According to statistics from Ed Data, enrollment across the four OUSD high schools fell from 9,311 in the 2010-2011 school year to 8,936 in 2014-2015, the latest school year for which figures are available. The district projects continued enrollment declines through 2018-2019, but does not provide a breakout by school. Total OUSD enrollment – excluding charters – fell from 27,344 in 2014-2015 to 26,685 in 2015-2016, and is expected to reach 26,135 in 2018-2019.

Using the current enrollment of 8,936 students, proposed renovations to the four high schools would cost over $32,000 per pupil (excluding interest). By contrast, Orange Lutheran High School completed its own upgrade in 2014 at a cost of less than $12,000 per pupil.

CAFETERIA PLANNING: The cafeteria at private Orange Lutheran, part of a recent $12,000 per pupil upgrade. In the same city, union-controlled Orange Unified wants to spend $32,000 per pupil to renovate four high schools.

CAFETERIA PLANNING: The student cafeteria at private Orange Lutheran High School, part of a recent $12,000 per pupil upgrade. In the same community, union-controlled Orange Unified wants to spend $32,000 per pupil (plus interest) to renovate four high schools.

Nationally, the median cost of building a new high school was $45 million in 2014 according to School Planning and Management (although the median high school housed 1,000 students, about half the number in OUSD schools). This suggests that the cost of renovating OUSD’s four high schools, at an average cost of $72 million each, may not represent a savings over building new facilities.

Further, the district may spend more than $288 million on the renovations if it is able to obtain Proposition 51 matching funds.  If Prop 51 passes in November ,the state’s Office of School Construction will have $9 billion in state general bond proceeds that can be allocated to school districts renovating and building schools.

With a shrinking student population and the potential availability of state matching funds, it appears that the district could borrow much less than $288 million to ensure that high school students have an appropriate learning environment. This raises the question of how the board decided to ask for $288 million in borrowing authority.

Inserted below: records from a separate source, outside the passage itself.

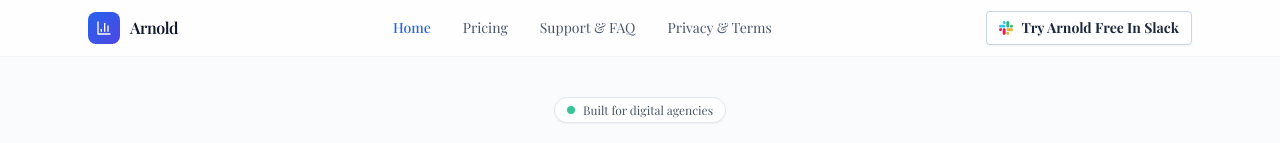
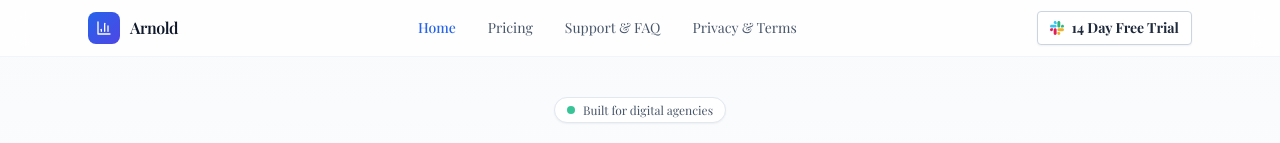
Before and after one commit to McGovs/arnold-the-analyst-frontend-v2-markdown, a React (Vite) app: page / in a window 1280 px wide. Shown: the top 143 px of the page. Built offline with nearby package versions, Linux system fonts and the light colour scheme; a web font is replaced by a local one.

Commit message:
Update SlackInstallButton.tsx

```diff
--- a/src/components/SlackInstallButton.tsx
+++ b/src/components/SlackInstallButton.tsx
@@ -13,7 +13,7 @@ export default function SlackInstallButton({ className = "" }: SlackInstallButto
     window.dataLayer.push({
       'event': 'slack_button_click',
       'button_location': window.location.pathname,
-      'button_text': 'Try Arnold Free In Slack'
+      'button_text': '14 Day Free Trial'
     });
   };
 
@@ -35,7 +35,7 @@ export default function SlackInstallButton({ className = "" }: SlackInstallButto
         <path d="M77.6 97C84.7 97 90.5 102.8 90.5 109.9C90.5 117 84.7 122.8 77.6 122.8C70.5 122.8 64.7 117 64.7 109.9V97H77.6Z" fill="#ECB22E"/>
         <path d="M77.6 90.5C70.5 90.5 64.7 84.7 64.7 77.6C64.7 70.5 70.5 64.7 77.6 64.7H109.9C117 64.7 122.8 70.5 122.8 77.6C122.8 84.7 117 90.5 109.9 90.5H77.6Z" fill="#ECB22E"/>
       </svg>
-      Try Arnold Free In Slack
+      14 Day Free Trial
     </a>
   );
 }
```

The district hired an opinion research firm to poll voters on a possible bond measure. In one survey, the research firm asked voters whether they would approve bond measures at four different tax levels – $25, $29, $34 and $39 per $100,000 of assessed valuation. They found than less than 55% of the electorate would support a bond measure that added $34 or $39 of taxes per $100,000 of assessed value, but that 59% favored a $29 measure and 62% supported a $25 measure. Thus, it would appear that the bond measure was sized on the basis of voter appetite – not on an objective assessment of actual renovation needs and costs.

On October 4, the district’s financial advisor presented a financing plan consistent with the proposed $29 tax increase per $100,000 of assessed value. The plan assumes that $79 million of bonds would be sold shortly after the election and the remaining $209 million would be sold in 2021. Projected debt service rises from $9.5 million in 2017 to $28.8 million in 2046 – representing a 4% annual rate of increase. For the tax rate to stay at $29 per $100,000, assessed valuations will have to also rise by 4% annually. According to the financial advisor’s data, OUSD has experienced annual assessed value increases of 4.26% over the past 15 years. If this trend continues, the tax rate for the new bonds would actually decline slightly – as the tax base expands slightly faster than the debt service costs. If, however, the valuation increase does not materialize, perhaps because of depressed economic conditions or an earthquake, the tax rate would have to increase.